I love taking pictures on foggy nights. The fog drifting across the sky just interacts differently with lights and buildings, which sometimes makes for some interesting pictures. This was taken on a foggy night in downtown Little Rock, as the steeple for the First United Methodist Church stood against the distant Simmons Tower.

August 27: Near Pine Bluff, Arkansas.
This is another abanonded structure that I wish I knew more about its history. When was it built, and why is it its current condition? There wasn't anyone around to ask, so I got a few picutres with the infrared camera. I wonder now if this barn is still standing.

The Delta
January 10: Near Scott, Arkansas.
A row of metal silos, reflected in a puddle on a cold winter day. This picture will also probably be included in an upcoming exhibition focusing on the Arkansas Delta, at the Laman Library in North Little Rock. More on that soon!

October 29: Boxley Valley, Buffalo National River, Arkansas.
Boxley Valley is the crown jewel of the Ozarks, and one of the prettiest places in the state. The valley shines in the fall, including this little dirt road that heads towards an old church and cemetery.

Under The Bridge
February 28: Clinton Park Bridge, Little Rock, Arkansas.
Thick fog along the river reflected back the bright lights on the bridge, turning the night into different hues of purple and pink. The waters of the river were still, which helped make some nice reflections.

October 28: Haw Creek, Ozark National Forest, Arkansas.
Haw Creek is one of those typical Ozark streams: it runs through thick forests and is usually home to several large boulders and rocks. It also looks pretty spectacular in the fall.

Blair Avenue
August 3: St. Louis, Missouri.
Vines growing along the front of an abandoned home, near downtown St. Louis.
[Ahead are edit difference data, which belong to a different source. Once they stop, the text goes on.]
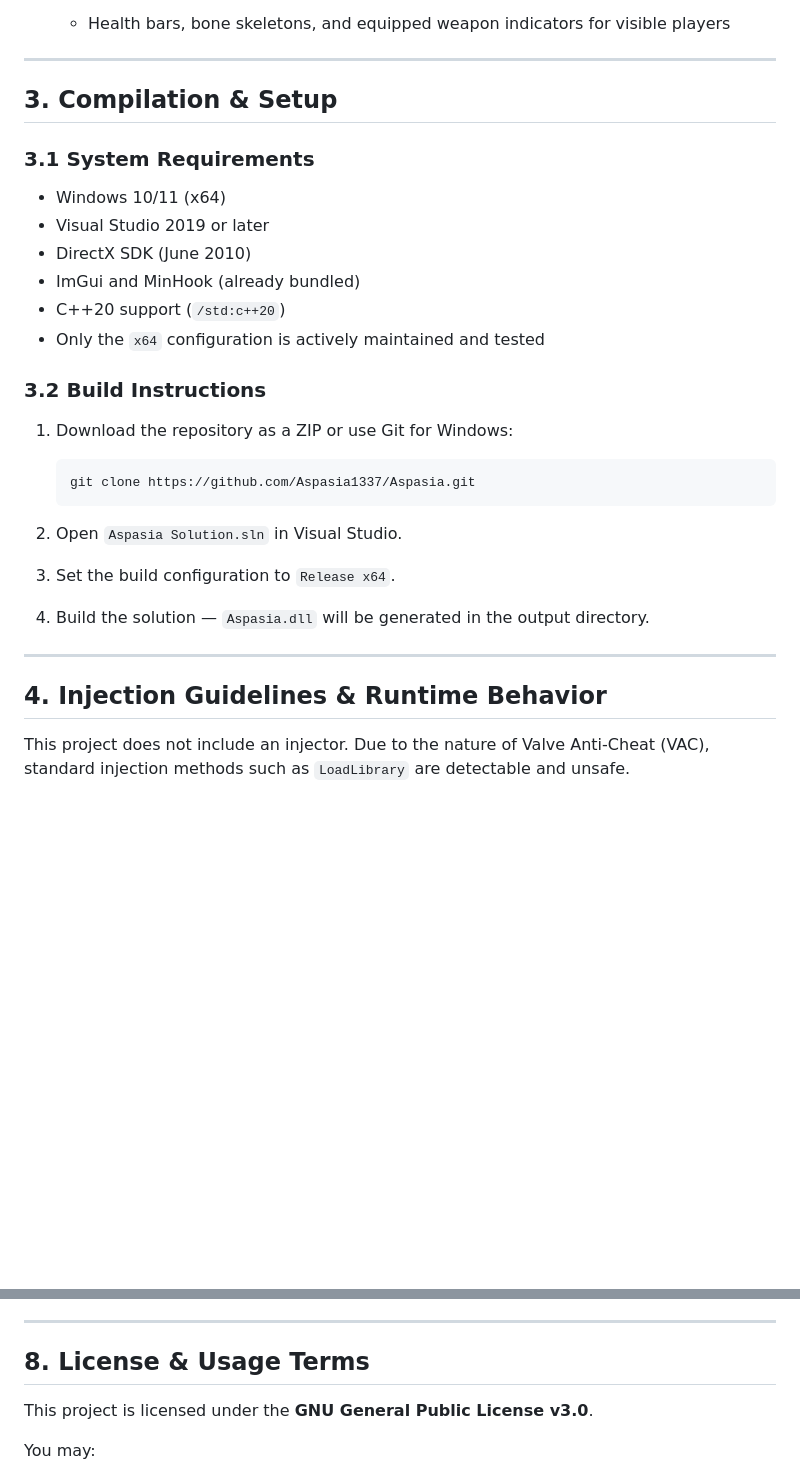
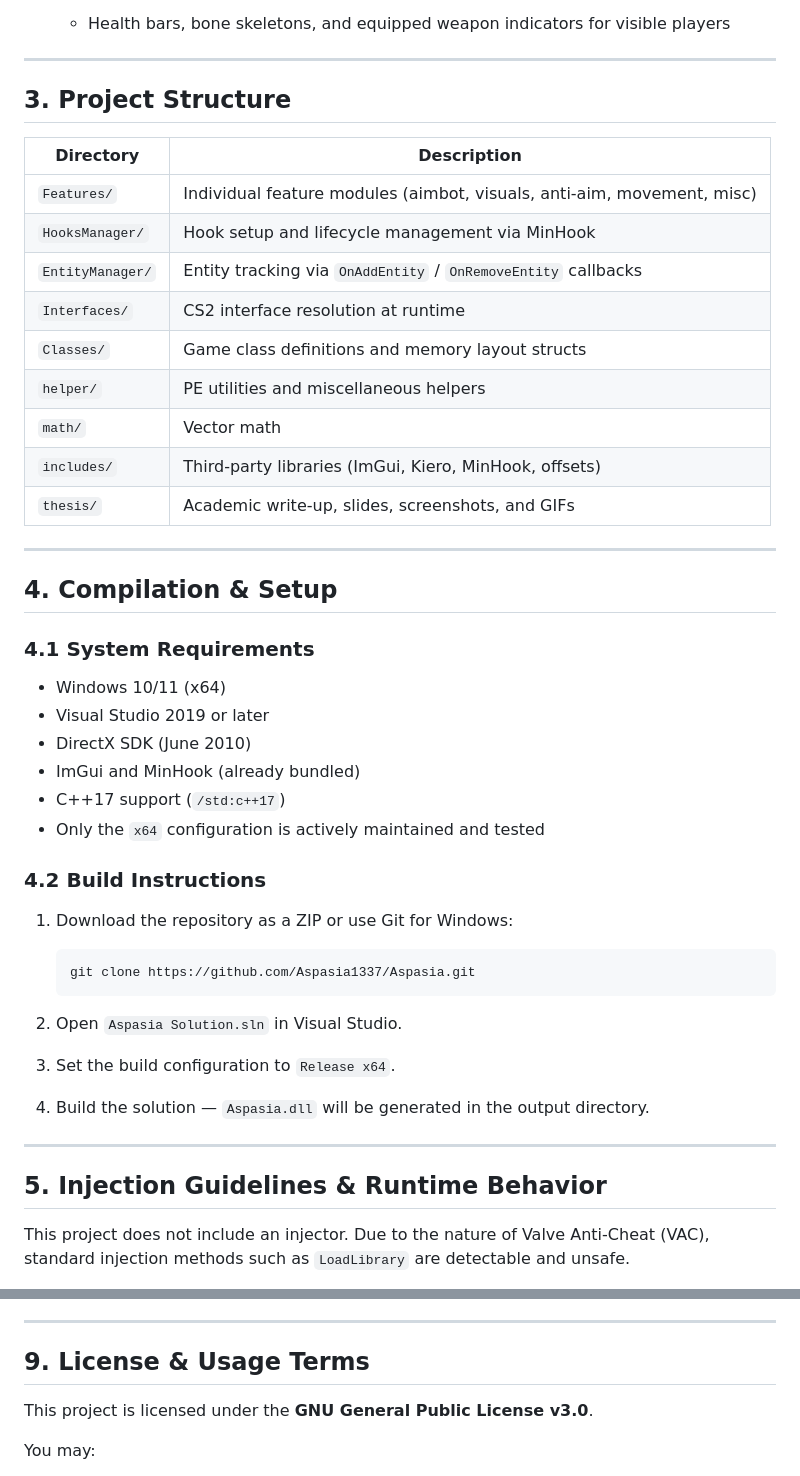
Before and after one commit to Aspasia1337/Aspasia, a Markdown page: README.md, 2 parts joined by grey strips. Rendered like a GitHub page; blank space fills up the shorter version.

```diff
--- a/README.md
+++ b/README.md
@@ -115,18 +113,34 @@ Ultimately, you are fully responsible for any use or consequences that may resul
 
 ---
 
-## 3. Compilation & Setup
+## 3. Project Structure
 
-### 3.1 System Requirements
+| Directory | Description |
+|---|---|
+| `Features/` | Individual feature modules (aimbot, visuals, anti-aim, movement, misc) |
+| `HooksManager/` | Hook setup and lifecycle management via MinHook |
+| `EntityManager/` | Entity tracking via `OnAddEntity` / `OnRemoveEntity` callbacks |
+| `Interfaces/` | CS2 interface resolution at runtime |
+| `Classes/` | Game class definitions and memory layout structs |
+| `helper/` | PE utilities and miscellaneous helpers |
+| `math/` | Vector math |
+| `includes/` | Third-party libraries (ImGui, Kiero, MinHook, offsets) |
+| `thesis/` | Academic write-up, slides, screenshots, and GIFs |
+
+---
+
+## 4. Compilation & Setup
+
+### 4.1 System Requirements
 
 - Windows 10/11 (x64)
 - Visual Studio 2019 or later
 - DirectX SDK (June 2010)
 - ImGui and MinHook (already bundled)
-- C++20 support (`/std:c++20`)
+- C++17 support (`/std:c++17`)
 - Only the `x64` configuration is actively maintained and tested
 
-### 3.2 Build Instructions
+### 4.2 Build Instructions
 
 1. Download the repository as a ZIP or use Git for Windows:
 
@@ -142,7 +156,7 @@ Ultimately, you are fully responsible for any use or consequences that may resul
 
 ---
 
-## 4. Injection Guidelines & Runtime Behavior
+## 5. Injection Guidelines & Runtime Behavior
 
 This project does not include an injector. Due to the nature of Valve Anti-Cheat (VAC), standard injection methods such as `LoadLibrary` are detectable and unsafe.
 
@@ -210,7 +228,7 @@ The following improvements are planned or suggested:
 
 ---
 
-## 8. License & Usage Terms
+## 9. License & Usage Terms
 
 This project is licensed under the **GNU General Public License v3.0**.
 
```
Also changed, not shown: other parts of README.md (+28 -26 lines).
This is another place I'd love to know more about its history, or to have been able to see it when it was in its prime.

Double Exposure
April 24: Compton's Double Falls, Upper Buffalo Wilderness, Ozark National Forest.
Compton's Double is one of the most iconic and scenic waterfalls in the state. It was one that I had never been to before, so I was glad to check it off the list. I made the hike with my good friend Zack, and I hope to be able to head back up for more hikes and waterfalls soon. Here's hope that the new year brings lots of time to explore and take pictures, and that maybe we might actually put this whole pandemic thing behind us once and for all!

And finally I would like to thank anyone who reads this little blog and puts up with my pictures, misspelled words and attempts at bad jokes. This blog acutally turned 16 years old in 2021(!), and published its 1,000th post. I hope anyone who reads this has a grand and healthy 2022. We will get through this pandemic together, and hopefully have some good photos and stories to share. Cheers!